» Work request: Show each line of the records in which the word "lblValue" occurs.
Start of Block
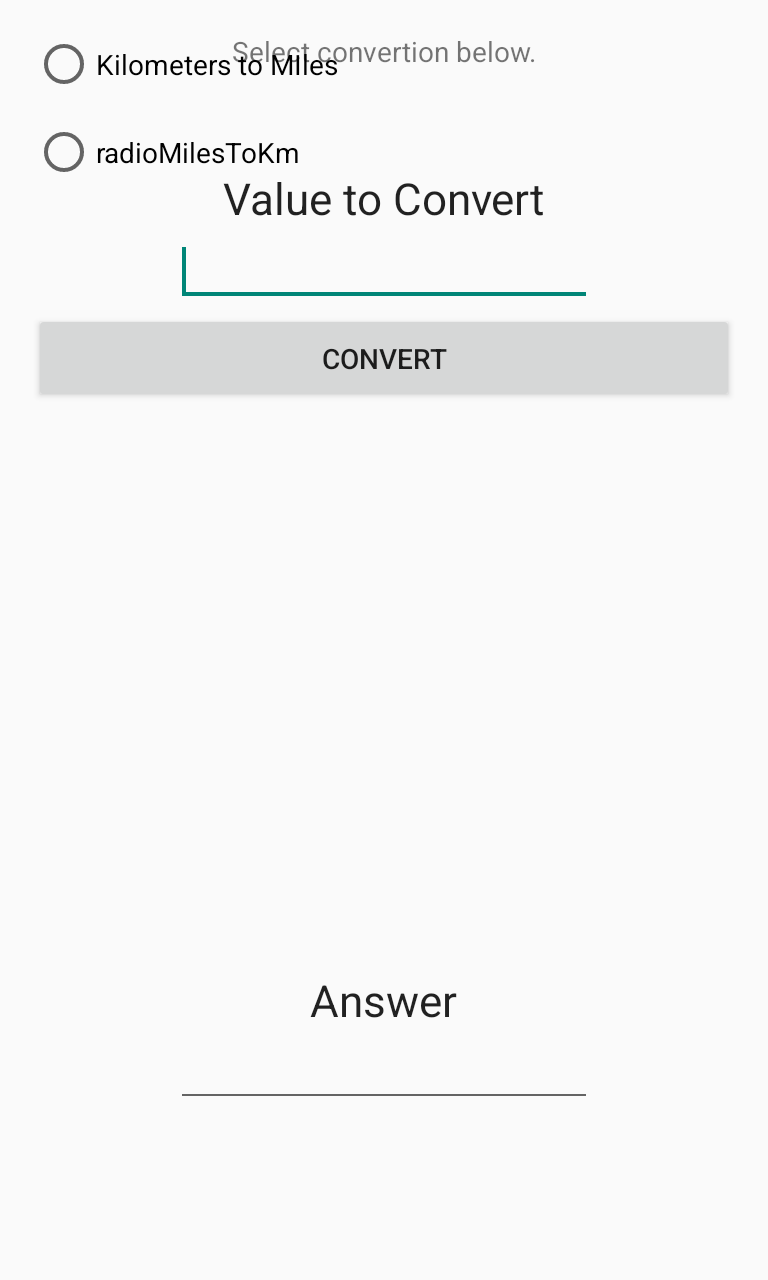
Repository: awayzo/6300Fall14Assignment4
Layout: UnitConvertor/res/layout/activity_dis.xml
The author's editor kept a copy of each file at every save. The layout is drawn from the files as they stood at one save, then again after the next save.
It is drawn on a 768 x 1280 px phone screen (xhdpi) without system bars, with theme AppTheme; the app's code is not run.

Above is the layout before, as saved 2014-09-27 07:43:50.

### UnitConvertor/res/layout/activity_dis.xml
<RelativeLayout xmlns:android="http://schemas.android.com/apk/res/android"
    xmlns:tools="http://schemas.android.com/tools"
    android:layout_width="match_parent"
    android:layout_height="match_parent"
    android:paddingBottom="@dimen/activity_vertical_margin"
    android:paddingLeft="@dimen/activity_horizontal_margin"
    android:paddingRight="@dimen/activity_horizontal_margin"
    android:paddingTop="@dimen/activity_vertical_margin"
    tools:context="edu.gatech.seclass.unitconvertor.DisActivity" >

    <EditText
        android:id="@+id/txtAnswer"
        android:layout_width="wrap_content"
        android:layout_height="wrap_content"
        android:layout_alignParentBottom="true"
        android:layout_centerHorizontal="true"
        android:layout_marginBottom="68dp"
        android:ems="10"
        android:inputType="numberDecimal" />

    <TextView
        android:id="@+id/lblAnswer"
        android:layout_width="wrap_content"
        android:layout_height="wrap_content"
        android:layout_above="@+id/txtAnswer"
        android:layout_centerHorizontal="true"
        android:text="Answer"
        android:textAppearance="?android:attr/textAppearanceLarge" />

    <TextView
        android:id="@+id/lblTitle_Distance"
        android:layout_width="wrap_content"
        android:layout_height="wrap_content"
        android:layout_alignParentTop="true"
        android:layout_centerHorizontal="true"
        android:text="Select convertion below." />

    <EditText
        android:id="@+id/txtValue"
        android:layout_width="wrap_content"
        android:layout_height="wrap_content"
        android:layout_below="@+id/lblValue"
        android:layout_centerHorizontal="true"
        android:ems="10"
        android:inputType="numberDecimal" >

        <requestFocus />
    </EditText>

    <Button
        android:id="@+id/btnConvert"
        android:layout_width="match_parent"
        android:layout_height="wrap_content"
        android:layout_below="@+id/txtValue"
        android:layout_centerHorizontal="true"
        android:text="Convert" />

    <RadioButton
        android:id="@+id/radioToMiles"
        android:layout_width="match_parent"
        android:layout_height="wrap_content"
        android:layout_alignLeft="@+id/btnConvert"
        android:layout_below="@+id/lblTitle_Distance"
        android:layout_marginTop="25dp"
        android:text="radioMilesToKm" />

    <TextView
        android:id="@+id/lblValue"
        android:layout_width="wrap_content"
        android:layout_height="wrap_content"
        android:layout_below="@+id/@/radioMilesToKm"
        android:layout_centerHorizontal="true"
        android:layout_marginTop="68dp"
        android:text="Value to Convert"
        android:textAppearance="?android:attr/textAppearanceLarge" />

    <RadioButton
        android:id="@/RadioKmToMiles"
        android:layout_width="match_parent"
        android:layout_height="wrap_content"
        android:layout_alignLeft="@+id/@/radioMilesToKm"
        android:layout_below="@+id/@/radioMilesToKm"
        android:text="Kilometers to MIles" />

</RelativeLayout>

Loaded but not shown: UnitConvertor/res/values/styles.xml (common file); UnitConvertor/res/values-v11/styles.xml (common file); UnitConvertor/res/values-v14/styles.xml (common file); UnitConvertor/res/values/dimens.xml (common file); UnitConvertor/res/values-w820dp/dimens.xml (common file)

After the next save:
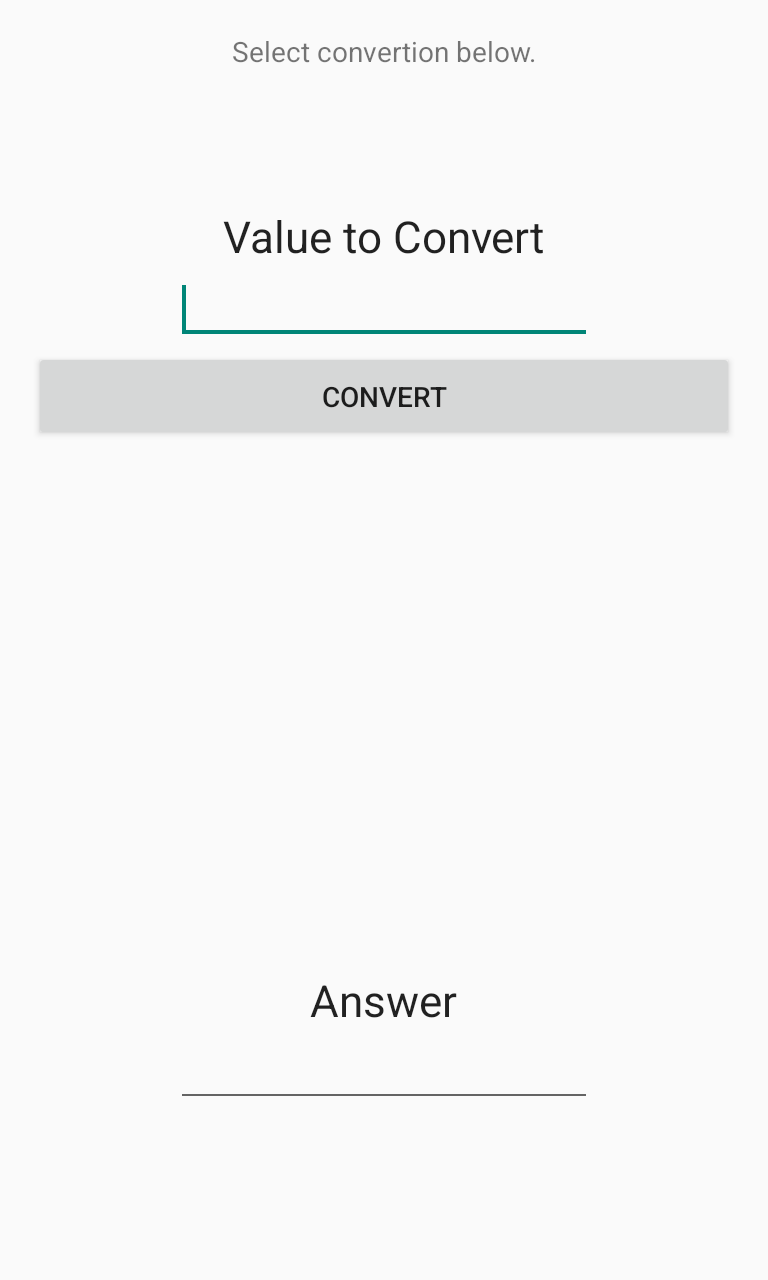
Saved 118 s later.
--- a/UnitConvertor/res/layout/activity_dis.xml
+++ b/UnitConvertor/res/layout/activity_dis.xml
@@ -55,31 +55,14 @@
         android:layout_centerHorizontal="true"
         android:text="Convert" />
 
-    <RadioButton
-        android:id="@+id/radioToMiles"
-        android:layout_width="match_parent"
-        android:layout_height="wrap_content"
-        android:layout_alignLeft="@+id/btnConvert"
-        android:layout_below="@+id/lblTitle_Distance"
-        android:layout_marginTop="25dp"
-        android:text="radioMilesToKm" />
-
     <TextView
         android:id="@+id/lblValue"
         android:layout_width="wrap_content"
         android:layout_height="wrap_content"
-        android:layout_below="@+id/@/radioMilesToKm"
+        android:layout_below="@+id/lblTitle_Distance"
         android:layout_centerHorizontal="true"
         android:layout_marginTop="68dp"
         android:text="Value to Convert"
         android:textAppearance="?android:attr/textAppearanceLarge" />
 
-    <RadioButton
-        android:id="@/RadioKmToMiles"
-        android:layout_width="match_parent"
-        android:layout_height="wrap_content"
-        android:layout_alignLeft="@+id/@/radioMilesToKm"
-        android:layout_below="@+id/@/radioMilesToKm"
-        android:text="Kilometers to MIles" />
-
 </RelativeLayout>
End of Block
Start of Block
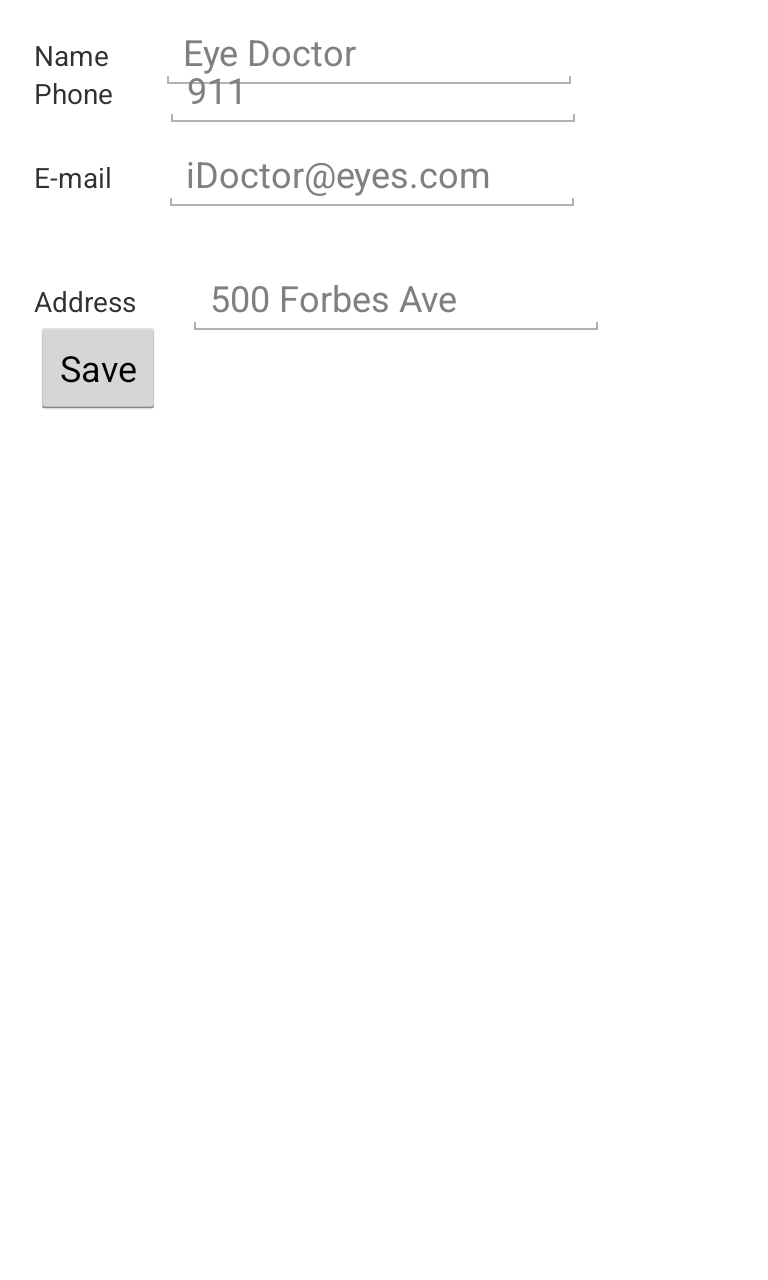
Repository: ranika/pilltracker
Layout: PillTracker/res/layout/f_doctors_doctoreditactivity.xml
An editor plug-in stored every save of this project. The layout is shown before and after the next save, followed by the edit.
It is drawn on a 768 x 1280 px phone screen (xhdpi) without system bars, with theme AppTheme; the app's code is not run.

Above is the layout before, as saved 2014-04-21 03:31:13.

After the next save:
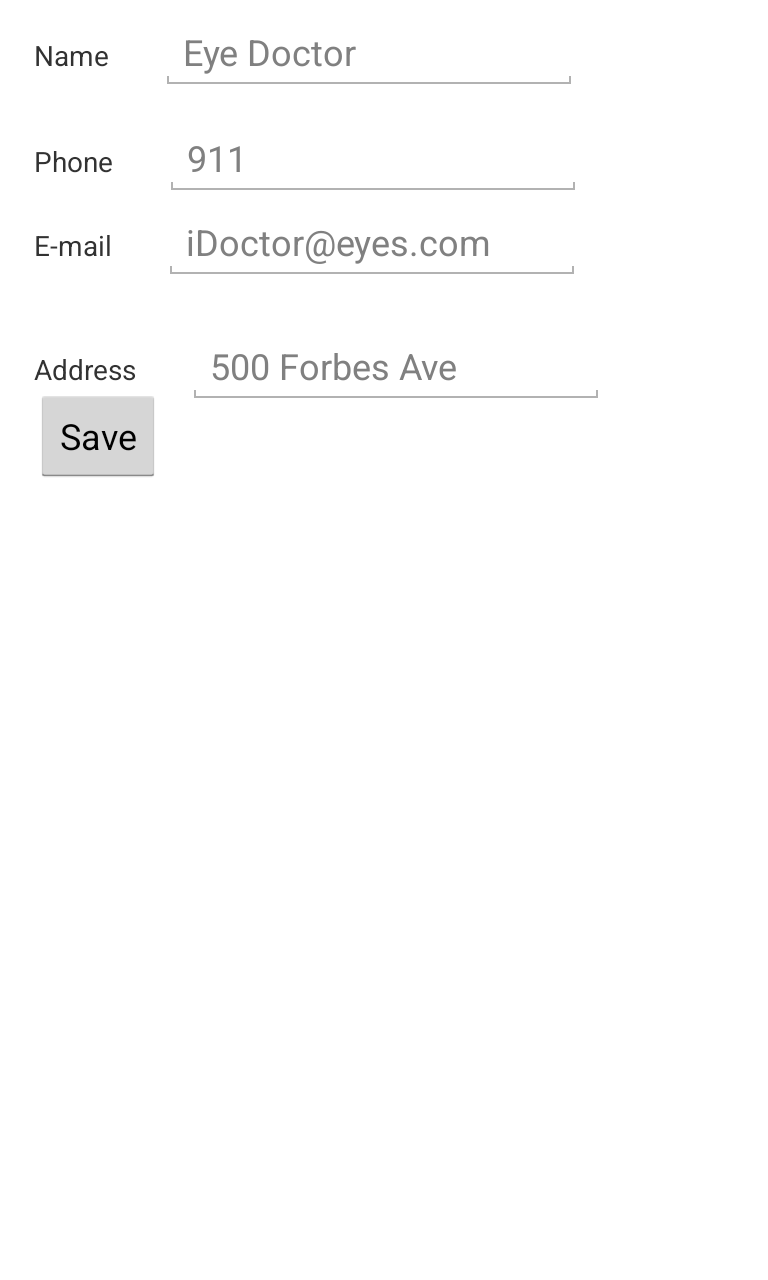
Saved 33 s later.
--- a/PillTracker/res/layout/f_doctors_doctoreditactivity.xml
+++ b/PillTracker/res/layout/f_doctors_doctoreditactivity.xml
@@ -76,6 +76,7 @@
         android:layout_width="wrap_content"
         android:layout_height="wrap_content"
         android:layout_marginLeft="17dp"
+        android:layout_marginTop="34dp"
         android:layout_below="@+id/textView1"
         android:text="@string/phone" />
End of Block
» Solved exercise:
        android:layout_below="@+id/lblValue"
        android:id="@+id/lblValue"
         android:id="@+id/lblValue"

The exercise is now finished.